Biden Administration Announces New Steps to Protect Abortion and Reproductive Health Access

President Joe Biden delivers remarks during a meeting of the Reproductive Health Task Force on Jan. 22, 2024. Biden met with the task force to discuss reproductive health and to mark the 51st anniversary of the Roe v. Wade decision. (Kevin Dietsch / Getty Images)

In the midst of Republican elected officials “sowing chaos” in a “quest to ban abortion nationwide,” the Biden administration announced this week it is taking steps to help improve Americans’ reproductive healthcare access—including expanding coverage for no-cost contraception, increasing patient and provider awareness of the Emergency Medical Treatment and Labor Act (EMTALA), safeguarding medication abortion access, and prosecuting violence against clinics and healthcare providers.

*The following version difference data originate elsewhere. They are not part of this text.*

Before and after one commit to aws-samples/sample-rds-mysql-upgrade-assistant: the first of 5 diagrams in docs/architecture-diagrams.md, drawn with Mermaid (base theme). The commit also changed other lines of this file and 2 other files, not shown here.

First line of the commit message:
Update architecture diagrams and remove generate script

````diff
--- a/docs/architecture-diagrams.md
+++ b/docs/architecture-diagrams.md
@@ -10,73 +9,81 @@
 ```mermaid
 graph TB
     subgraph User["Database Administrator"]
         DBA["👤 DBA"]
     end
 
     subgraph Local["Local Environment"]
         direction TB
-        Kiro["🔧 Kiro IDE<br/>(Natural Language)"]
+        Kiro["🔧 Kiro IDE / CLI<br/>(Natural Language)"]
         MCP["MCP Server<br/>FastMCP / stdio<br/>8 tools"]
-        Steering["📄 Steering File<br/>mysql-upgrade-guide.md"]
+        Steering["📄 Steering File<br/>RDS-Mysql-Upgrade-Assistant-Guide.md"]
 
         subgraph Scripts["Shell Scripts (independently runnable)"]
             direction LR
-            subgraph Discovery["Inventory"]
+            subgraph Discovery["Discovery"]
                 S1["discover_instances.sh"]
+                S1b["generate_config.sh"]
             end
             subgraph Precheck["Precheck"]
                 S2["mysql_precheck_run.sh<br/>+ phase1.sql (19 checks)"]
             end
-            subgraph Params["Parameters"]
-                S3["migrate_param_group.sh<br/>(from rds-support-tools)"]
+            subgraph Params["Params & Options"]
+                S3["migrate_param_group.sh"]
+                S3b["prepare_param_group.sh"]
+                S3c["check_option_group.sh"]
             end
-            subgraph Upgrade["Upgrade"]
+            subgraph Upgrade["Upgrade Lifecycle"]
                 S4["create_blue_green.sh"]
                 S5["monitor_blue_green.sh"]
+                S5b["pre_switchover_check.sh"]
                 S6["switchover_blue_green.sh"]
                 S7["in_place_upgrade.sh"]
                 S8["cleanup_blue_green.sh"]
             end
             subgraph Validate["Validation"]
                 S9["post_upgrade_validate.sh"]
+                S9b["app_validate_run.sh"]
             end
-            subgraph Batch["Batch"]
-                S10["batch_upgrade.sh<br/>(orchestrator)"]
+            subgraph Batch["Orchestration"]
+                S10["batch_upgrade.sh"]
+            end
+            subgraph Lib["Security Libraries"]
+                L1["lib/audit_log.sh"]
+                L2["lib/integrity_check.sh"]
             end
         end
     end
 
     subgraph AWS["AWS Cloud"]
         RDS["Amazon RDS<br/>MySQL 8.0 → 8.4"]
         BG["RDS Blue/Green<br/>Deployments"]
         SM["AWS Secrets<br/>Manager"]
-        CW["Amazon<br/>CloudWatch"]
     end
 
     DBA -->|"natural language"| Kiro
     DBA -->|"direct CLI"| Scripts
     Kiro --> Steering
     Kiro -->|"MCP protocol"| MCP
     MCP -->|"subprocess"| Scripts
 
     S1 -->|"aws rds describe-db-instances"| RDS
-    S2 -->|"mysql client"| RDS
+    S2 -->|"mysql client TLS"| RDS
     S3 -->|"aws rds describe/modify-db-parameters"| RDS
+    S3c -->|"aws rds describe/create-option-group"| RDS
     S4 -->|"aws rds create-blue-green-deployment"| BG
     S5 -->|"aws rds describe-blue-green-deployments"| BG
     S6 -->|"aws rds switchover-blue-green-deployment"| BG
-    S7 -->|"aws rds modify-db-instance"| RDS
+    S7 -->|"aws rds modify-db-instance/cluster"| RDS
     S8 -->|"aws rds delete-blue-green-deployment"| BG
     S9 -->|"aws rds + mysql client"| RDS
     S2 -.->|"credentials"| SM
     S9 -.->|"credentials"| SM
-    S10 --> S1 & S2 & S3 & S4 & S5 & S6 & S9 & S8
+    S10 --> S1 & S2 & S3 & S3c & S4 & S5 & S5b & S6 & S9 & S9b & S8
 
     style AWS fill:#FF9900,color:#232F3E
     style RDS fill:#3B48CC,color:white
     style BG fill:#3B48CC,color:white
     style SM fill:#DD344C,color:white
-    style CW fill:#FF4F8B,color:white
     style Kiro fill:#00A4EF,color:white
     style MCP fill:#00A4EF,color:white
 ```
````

On Monday, the 51st anniversary of Roe v. Wade, the Biden administration held a White House briefing to outline the new measures. The same day, agencies from across the administration convened a meeting of the Task Force on Reproductive Healthcare Access (created in 2022) to hear from physicians directly affected by the Dobbs decision, receive recommendations on implementing past executive orders, and coordinate on next steps. Vice President Kamala Harris traveled to Wisconsin to launch a nationwide tour focused on reproductive freedom.

Administration officials admit that the path forward to improve abortion access across the U.S. lies largely with Congress. “We, and the president himself, have been laser-focused on passing federal legislation as the only way to restore the protections that were lost under Roe,” said Jen Klein, assistant to the president and director of the Gender Policy Council, at the briefing—referring to the Women’s Health Protection Act (WHPA), which would establish the legal right to abortion in all 50 states. “President Biden and Vice President Harris will continue to call on Congress to pass a law restoring the protections of Roe versus Wade, the only way to ensure that women in every state have access to abortion.”

But in the meantime, the administration laid out its plan and a commitment “to continue fighting back against extreme attacks throughout America.”

Keeping Contraception Affordable and Available 

In the memo, the Biden administration stressed the importance of reducing barriers to contraception—”an essential component of reproductive health care that has only become more important in the wake of the Supreme Court’s decision to overturn Roe v. Wade.” 

For Americans protected under the Affordable Care Act (ACA)

Relying on progress already established under the ACA, the Departments of the Treasury, Labor, and Health and Human Services (HHS) issued new guidance clarifying standards and expanding the coverage of FDA-approved contraceptives at no cost. 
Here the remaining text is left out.